▶ **WORK TASK**
Going line by line through the listing below, count those with the string "right" and answer with the number alone.
——————
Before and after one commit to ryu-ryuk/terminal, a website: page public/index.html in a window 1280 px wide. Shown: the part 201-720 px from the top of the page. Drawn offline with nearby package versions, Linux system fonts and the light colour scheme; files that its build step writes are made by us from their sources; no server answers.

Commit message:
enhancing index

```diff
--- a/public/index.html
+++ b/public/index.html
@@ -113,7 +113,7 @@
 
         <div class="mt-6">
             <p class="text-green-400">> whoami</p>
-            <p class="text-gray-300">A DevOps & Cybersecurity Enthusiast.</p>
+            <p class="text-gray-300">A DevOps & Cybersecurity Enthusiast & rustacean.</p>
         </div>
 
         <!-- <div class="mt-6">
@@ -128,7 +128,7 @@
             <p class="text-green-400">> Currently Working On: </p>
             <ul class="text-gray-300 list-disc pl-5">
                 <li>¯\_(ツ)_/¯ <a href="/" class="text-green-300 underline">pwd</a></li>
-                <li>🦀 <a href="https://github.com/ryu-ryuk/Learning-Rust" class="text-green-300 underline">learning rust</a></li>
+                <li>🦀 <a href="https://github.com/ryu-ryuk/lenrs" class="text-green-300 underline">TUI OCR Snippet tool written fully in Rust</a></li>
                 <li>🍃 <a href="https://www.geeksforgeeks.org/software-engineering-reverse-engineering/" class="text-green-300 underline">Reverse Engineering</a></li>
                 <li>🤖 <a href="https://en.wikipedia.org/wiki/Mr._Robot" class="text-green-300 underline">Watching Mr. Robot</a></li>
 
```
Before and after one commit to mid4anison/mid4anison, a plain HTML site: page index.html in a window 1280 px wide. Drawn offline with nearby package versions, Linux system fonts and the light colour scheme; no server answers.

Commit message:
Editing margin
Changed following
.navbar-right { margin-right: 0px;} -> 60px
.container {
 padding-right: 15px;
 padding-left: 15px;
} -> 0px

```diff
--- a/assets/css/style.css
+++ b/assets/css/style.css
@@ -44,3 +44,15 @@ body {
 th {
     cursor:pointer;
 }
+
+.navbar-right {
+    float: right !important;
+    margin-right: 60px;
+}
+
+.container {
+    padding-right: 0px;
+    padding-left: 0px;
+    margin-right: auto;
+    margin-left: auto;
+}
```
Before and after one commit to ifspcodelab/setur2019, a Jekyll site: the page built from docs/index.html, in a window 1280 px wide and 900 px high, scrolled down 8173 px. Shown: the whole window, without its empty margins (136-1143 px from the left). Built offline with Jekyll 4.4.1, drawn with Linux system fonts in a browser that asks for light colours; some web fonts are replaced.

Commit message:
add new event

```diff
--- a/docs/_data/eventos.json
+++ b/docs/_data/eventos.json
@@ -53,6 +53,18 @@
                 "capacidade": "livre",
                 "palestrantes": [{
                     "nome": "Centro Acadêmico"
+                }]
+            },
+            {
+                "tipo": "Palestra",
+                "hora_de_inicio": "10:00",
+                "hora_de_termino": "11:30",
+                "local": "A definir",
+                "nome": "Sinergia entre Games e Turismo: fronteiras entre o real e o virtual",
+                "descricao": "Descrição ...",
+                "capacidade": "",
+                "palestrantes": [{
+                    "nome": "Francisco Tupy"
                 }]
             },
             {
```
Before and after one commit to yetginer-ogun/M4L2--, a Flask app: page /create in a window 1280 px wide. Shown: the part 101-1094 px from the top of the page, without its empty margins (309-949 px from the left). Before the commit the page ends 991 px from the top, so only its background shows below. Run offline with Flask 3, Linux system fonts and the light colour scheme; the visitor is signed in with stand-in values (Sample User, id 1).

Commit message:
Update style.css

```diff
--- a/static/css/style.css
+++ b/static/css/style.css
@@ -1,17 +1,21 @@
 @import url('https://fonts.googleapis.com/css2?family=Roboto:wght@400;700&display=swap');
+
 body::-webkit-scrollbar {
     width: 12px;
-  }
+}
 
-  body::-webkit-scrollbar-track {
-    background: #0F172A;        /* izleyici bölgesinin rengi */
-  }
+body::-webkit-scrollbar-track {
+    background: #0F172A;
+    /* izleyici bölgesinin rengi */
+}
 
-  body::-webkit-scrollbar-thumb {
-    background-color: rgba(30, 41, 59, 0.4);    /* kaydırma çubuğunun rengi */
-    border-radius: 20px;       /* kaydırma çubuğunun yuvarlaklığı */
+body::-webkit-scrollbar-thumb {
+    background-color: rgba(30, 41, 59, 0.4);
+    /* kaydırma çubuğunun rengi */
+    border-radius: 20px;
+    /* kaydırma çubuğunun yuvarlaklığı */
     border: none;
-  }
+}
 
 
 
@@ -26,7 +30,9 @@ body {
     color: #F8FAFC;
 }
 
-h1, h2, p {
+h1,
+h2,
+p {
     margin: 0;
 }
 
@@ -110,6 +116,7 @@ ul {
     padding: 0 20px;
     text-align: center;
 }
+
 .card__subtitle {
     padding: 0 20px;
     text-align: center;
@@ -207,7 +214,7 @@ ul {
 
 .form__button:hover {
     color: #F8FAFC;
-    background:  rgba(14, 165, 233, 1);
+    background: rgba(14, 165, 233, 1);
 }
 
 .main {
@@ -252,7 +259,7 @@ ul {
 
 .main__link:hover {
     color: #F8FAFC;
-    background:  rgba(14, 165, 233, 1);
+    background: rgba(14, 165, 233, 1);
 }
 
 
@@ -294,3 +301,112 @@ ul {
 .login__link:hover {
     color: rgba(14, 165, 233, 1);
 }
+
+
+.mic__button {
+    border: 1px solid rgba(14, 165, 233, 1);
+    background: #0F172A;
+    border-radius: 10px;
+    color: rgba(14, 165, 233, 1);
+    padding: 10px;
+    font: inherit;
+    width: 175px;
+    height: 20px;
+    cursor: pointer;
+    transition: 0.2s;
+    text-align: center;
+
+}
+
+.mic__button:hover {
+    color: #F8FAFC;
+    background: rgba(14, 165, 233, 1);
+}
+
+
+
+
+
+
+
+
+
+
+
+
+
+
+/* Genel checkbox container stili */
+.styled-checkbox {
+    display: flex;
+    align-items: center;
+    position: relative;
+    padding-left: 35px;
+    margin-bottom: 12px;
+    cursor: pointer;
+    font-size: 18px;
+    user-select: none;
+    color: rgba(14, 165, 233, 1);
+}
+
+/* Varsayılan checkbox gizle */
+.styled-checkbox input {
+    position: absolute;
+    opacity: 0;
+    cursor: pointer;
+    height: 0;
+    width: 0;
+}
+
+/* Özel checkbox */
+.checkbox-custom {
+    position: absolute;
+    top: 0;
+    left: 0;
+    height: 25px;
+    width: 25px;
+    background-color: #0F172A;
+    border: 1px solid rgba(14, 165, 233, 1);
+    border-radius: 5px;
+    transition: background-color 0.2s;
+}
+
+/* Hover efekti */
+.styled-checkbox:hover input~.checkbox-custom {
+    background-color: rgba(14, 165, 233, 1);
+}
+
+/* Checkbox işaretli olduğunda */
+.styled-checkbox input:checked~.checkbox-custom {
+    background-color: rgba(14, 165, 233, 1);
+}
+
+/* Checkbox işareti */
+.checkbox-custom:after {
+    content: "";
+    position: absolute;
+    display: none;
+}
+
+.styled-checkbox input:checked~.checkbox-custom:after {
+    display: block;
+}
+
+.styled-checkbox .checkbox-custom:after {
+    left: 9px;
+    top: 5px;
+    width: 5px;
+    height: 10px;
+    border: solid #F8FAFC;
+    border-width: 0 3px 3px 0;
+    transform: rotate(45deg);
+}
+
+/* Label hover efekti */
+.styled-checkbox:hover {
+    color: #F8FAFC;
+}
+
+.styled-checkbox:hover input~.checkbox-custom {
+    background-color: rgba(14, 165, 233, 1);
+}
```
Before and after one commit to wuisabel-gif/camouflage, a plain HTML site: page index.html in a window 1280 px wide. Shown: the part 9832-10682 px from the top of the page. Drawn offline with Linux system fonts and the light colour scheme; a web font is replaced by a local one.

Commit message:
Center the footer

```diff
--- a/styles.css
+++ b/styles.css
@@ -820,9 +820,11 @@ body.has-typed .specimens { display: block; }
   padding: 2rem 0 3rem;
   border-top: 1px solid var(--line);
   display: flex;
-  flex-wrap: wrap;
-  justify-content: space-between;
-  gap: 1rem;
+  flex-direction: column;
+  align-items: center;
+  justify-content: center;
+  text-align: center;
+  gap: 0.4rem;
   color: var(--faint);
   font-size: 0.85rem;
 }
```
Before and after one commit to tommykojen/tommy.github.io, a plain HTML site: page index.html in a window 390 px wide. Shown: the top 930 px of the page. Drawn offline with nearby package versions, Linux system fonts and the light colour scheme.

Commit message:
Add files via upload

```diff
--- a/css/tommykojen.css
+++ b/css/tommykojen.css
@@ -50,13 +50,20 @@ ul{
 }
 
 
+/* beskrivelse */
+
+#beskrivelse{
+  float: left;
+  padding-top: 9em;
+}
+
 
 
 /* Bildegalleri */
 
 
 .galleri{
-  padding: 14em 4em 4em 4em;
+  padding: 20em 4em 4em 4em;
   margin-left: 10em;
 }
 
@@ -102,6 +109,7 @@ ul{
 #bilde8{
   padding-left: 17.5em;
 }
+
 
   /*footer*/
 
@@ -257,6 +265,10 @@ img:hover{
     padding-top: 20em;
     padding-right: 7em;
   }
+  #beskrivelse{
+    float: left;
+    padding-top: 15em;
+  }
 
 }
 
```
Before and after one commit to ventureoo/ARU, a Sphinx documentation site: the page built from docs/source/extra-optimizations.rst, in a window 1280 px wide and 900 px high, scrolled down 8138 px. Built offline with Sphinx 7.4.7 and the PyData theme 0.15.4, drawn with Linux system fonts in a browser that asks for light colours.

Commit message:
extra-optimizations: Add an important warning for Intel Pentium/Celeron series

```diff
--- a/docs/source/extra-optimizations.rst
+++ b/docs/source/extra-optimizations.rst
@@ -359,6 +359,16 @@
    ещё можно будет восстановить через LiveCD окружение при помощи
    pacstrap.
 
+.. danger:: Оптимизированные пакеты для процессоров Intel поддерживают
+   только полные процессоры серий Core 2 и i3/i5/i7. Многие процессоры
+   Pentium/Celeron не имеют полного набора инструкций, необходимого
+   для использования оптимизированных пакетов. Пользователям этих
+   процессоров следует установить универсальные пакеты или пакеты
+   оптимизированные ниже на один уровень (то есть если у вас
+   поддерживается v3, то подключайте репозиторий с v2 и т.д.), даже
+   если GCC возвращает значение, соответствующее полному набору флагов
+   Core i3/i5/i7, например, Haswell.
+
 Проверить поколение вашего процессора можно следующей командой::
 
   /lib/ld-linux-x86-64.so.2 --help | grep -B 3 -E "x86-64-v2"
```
——————
▶ **TASK OUTPUT**
8